----- Exercise data -----

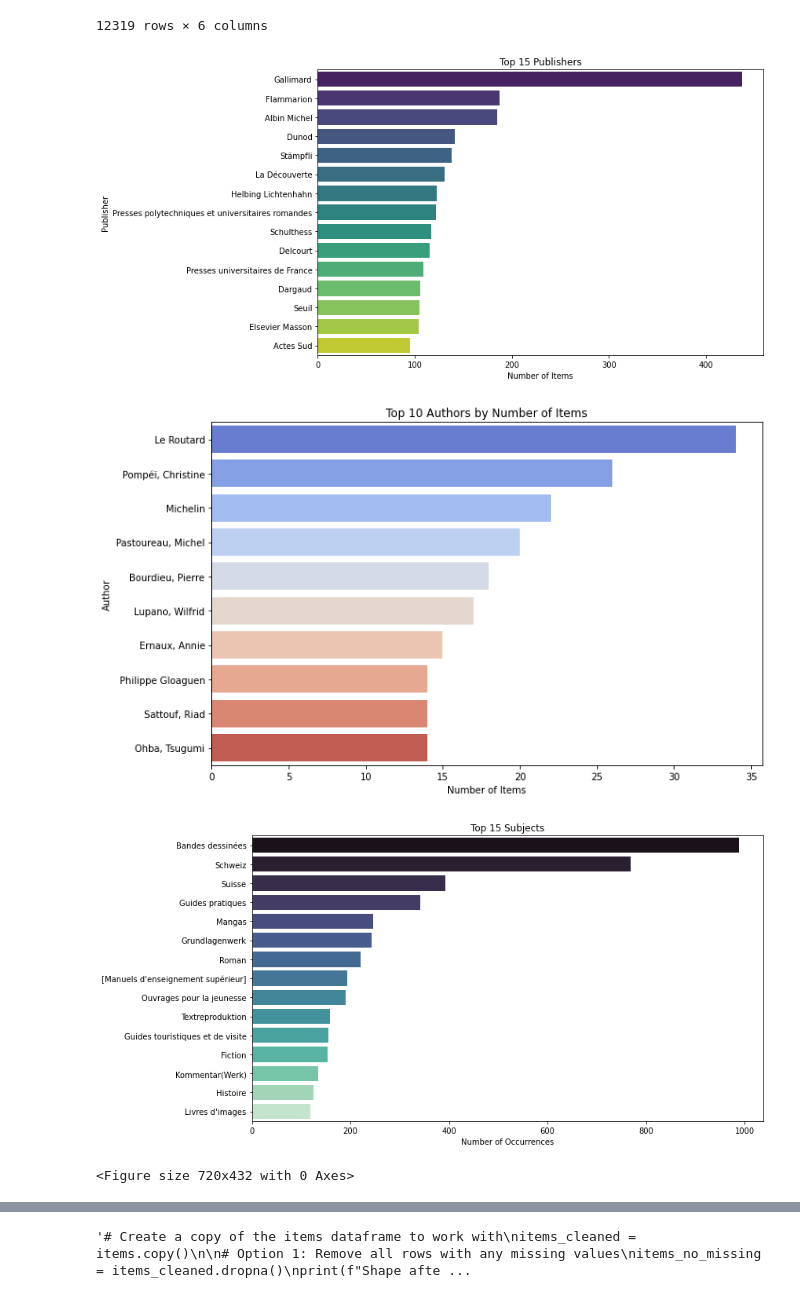
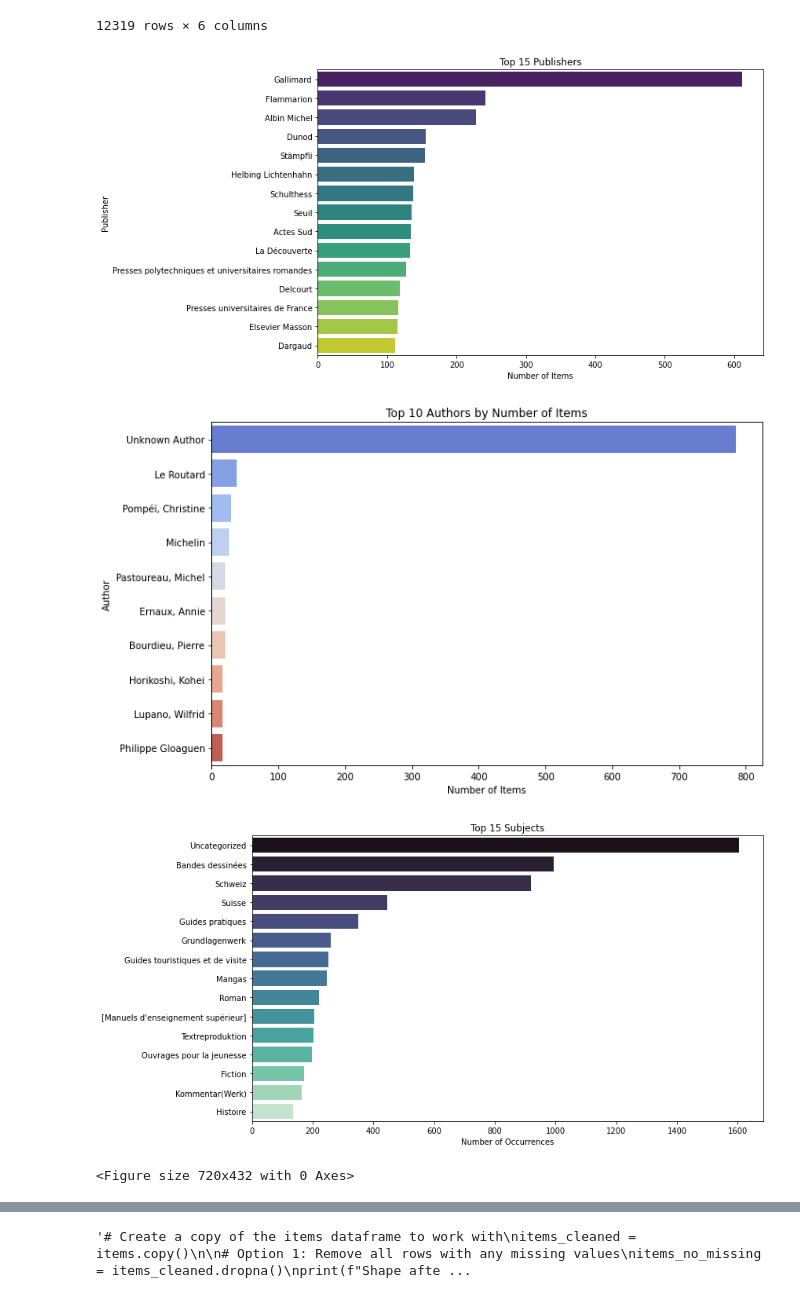
Before and after one commit to fedeamedeo/machine-learning-project, a Jupyter notebook: project 3 version.ipynb, the cells around one changed output, grey strips where cells are left out. Cells and saved outputs as stored; diff of their text form; code cells hidden in the pictures.

```diff
--- a/project 3 version.ipynb
+++ b/project 3 version.ipynb
@@ -7,7 +7,7 @@ from sklearn.metrics.pairwise import cosine_similarity
 # Correct file paths for loading CSV files from GitHub
 filepath = 'https://raw.githubusercontent.com/fedeamedeo/machine-learning-project/main/Data/'
 interactions = pd.read_csv(filepath + 'interactions_train.csv')
-items = pd.read_csv(filepath + 'items.csv')
+items = pd.read_csv('items_improved.csv')
 # %%
 interactions.isnull().sum()
 # %% [output]
@@ -262,6 +217,7 @@ all_items
 | 15289 | Red eyes sword : akame ga kill ! ... | Takahiro | 9782368522134; 2368522131; 978236... | Kurokawa | Bandes dessinées; Mangas | 15289 |
 12319 rows × 6 columns
 # %%
+all_items = items.copy()
 import seaborn as sns
 import numpy as np
 
@@ -308,36 +264,36 @@ plt.show()
 # Analyze book popularity based on interactions
 if 'interactions' in globals():
     plt.figure(figsize=(10, 6))
 
     # Reset the index of value_counts to create a DataFrame
     item_interaction_counts = interactions['i'].value_counts().reset_index()
     item_interaction_counts.columns = ['i', 'count']  # Rename columns for clarity
 
     # Merge with the items dataset
     items_with_interactions = all_items.merge(item_interaction_counts, on='i', how='left')
     items_with_interactions['interaction_count'] = items_with_interactions['count'].fillna(0)
 
     '''# Correlation between metadata and popularity
     # Create indicator for having Author information
     items_with_interactions['has_author'] = items_with_interactions['Author'].notna().astype(int)
     items_with_interactions['has_subjects'] = items_with_interactions['Subjects'].notna().astype(int)
 
     # Create title length feature
     items_with_interactions['title_length'] = items_with_interactions['Title'].str.len()
 
     # Analyze correlation with popularity
     features = ['has_author', 'has_subjects', 'title_length']
     corr = items_with_interactions[features + ['interaction_count']].corr()
 
     plt.figure(figsize=(8, 6))
     sns.heatmap(corr, annot=True, cmap='coolwarm')
     plt.title('Correlation between Item Features and Popularity')
     plt.tight_layout()
     plt.show()'''
 # %% [output]
-[figure, old version]
+[figure, new version]
-[figure, old version]
+[figure, new version]
-[figure, old version]
+[figure, new version]
 <Figure size 720x432 with 0 Axes>
 # %%
 import seaborn as sns
```
Also changed, not shown: parts of 27 cells of this notebook.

-----

### What is required
Reproduce the full material exactly, excluding the pictures.

### Problem solution
Before and after one commit to fedeamedeo/machine-learning-project, a Jupyter notebook: project 3 version.ipynb, the cells around one changed output, grey strips where cells are left out. Cells and saved outputs as stored; diff of their text form; code cells hidden in the pictures.

```diff
--- a/project 3 version.ipynb
+++ b/project 3 version.ipynb
@@ -7,7 +7,7 @@ from sklearn.metrics.pairwise import cosine_similarity
 # Correct file paths for loading CSV files from GitHub
 filepath = 'https://raw.githubusercontent.com/fedeamedeo/machine-learning-project/main/Data/'
 interactions = pd.read_csv(filepath + 'interactions_train.csv')
-items = pd.read_csv(filepath + 'items.csv')
+items = pd.read_csv('items_improved.csv')
 # %%
 interactions.isnull().sum()
 # %% [output]
@@ -262,6 +217,7 @@ all_items
 | 15289 | Red eyes sword : akame ga kill ! ... | Takahiro | 9782368522134; 2368522131; 978236... | Kurokawa | Bandes dessinées; Mangas | 15289 |
 12319 rows × 6 columns
 # %%
+all_items = items.copy()
 import seaborn as sns
 import numpy as np
 
@@ -308,36 +264,36 @@ plt.show()
 # Analyze book popularity based on interactions
 if 'interactions' in globals():
     plt.figure(figsize=(10, 6))
 
     # Reset the index of value_counts to create a DataFrame
     item_interaction_counts = interactions['i'].value_counts().reset_index()
     item_interaction_counts.columns = ['i', 'count']  # Rename columns for clarity
 
     # Merge with the items dataset
     items_with_interactions = all_items.merge(item_interaction_counts, on='i', how='left')
     items_with_interactions['interaction_count'] = items_with_interactions['count'].fillna(0)
 
     '''# Correlation between metadata and popularity
     # Create indicator for having Author information
     items_with_interactions['has_author'] = items_with_interactions['Author'].notna().astype(int)
     items_with_interactions['has_subjects'] = items_with_interactions['Subjects'].notna().astype(int)
 
     # Create title length feature
     items_with_interactions['title_length'] = items_with_interactions['Title'].str.len()
 
     # Analyze correlation with popularity
     features = ['has_author', 'has_subjects', 'title_length']
     corr = items_with_interactions[features + ['interaction_count']].corr()
 
     plt.figure(figsize=(8, 6))
     sns.heatmap(corr, annot=True, cmap='coolwarm')
     plt.title('Correlation between Item Features and Popularity')
     plt.tight_layout()
     plt.show()'''
 # %% [output]
-[figure, old version]
+[figure, new version]
-[figure, old version]
+[figure, new version]
-[figure, old version]
+[figure, new version]
 <Figure size 720x432 with 0 Axes>
 # %%
 import seaborn as sns
```
Also changed, not shown: parts of 27 cells of this notebook.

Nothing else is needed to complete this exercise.